Two other factors helped disguise the fraudulent reporting of natural gas sales prices: byzantine rules for calculating the royalties (which expanded the opportunities for fraud) and a cloak of secrecy over the entire system.
The American people owe a big thanks to the Project on Government Oversight, a tenacious watchdog group that has long monitored oil and natural gas royalties, and the Times, for its own three-month investigation. The key to discovering the fraud, it seems, was the disparity in sales prices reported to the Securities and Exchange Commission and the prices reported to the Interior Department. Years ago, a Nader report dubbed such duplicity “crosstown hypocrisy,” when it found that corporate filings with the SEC didn’t jibe with numbers reported to the EPA.

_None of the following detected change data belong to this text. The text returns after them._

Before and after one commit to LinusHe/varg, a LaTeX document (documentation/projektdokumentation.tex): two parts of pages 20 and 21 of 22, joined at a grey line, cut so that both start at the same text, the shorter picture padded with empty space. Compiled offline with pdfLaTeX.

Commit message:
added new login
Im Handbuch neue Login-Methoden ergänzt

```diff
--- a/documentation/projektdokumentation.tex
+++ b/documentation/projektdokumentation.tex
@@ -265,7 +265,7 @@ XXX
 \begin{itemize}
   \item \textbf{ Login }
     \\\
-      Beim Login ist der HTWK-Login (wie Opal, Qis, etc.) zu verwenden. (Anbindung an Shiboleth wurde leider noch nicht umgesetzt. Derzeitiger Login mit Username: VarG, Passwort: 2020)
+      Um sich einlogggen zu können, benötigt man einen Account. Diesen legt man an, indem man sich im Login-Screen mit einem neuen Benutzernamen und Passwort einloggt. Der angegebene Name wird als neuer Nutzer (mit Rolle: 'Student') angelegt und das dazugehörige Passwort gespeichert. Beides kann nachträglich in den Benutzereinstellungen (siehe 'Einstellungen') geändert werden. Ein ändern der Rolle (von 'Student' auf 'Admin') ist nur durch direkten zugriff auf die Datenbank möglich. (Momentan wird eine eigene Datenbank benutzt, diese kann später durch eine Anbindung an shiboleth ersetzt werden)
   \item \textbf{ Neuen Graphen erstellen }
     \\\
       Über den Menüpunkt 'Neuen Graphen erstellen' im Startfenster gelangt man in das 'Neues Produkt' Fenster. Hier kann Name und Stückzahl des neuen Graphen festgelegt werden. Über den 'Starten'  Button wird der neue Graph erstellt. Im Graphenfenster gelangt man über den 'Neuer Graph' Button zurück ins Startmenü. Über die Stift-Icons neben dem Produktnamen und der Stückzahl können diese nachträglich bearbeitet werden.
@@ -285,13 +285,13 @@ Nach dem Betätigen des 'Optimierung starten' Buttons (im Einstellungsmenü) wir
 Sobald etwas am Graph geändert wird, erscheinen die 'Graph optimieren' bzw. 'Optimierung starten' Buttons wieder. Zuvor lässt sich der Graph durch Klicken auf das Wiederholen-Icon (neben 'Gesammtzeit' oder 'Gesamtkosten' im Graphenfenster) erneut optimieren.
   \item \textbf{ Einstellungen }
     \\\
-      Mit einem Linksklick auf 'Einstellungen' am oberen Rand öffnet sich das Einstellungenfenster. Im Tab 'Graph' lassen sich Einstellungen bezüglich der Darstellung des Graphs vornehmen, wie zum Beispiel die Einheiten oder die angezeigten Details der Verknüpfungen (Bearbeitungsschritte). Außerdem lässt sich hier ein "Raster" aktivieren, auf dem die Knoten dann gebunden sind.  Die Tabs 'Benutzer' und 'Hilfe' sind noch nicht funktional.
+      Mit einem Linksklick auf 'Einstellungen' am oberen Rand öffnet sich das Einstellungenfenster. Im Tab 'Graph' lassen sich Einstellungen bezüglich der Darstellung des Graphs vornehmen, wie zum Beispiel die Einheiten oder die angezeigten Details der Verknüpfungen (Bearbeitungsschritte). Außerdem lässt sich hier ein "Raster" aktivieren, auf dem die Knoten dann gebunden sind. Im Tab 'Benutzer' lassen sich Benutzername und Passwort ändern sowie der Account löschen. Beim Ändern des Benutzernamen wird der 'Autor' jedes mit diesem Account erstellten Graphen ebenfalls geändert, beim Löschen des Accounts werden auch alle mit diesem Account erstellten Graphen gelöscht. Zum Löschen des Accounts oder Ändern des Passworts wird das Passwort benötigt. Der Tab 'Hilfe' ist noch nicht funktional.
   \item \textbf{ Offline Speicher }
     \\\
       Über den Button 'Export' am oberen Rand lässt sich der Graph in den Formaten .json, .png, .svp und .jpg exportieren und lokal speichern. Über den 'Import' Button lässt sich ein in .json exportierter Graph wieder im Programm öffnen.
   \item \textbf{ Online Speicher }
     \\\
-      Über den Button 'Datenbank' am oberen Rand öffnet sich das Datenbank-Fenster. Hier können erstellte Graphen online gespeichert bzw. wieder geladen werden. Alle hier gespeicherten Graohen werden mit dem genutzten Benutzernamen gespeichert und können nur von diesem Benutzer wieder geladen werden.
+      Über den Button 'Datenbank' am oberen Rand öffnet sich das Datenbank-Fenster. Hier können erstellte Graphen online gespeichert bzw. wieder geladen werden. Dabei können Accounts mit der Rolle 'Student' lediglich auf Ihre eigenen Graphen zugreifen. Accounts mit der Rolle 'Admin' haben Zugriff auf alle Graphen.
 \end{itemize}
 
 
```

Don’t expect any apologies from any of the miscreants. They’ve become too brazen and smug in their ability to pull off such scams and then know they can escape accountability. For a president who sermonizes about responsibility, we too often get smirks and evasion, if not another round of fraud. In this case, after bringing the cooked statistics to the attention of the Mineral Management Service, the Service supplied a new set of natural gas numbers to the Times, claiming it needed to make legitimate statistical adjustments. It turns out that the new statistics were contradicted by data compiled by the Energy Information Administration. The explanation, supplied two days later: the statisticians had incorrectly shifted 800 cubic billion feet of gas sales from 2004 and 2001, when they should have shifted about 8 million cubic feet.
Incompetence? Deceit? Too much complexity? None of the credible explanations are reassuring. But if any business were run this way, its managers would have been thrown out a long time ago.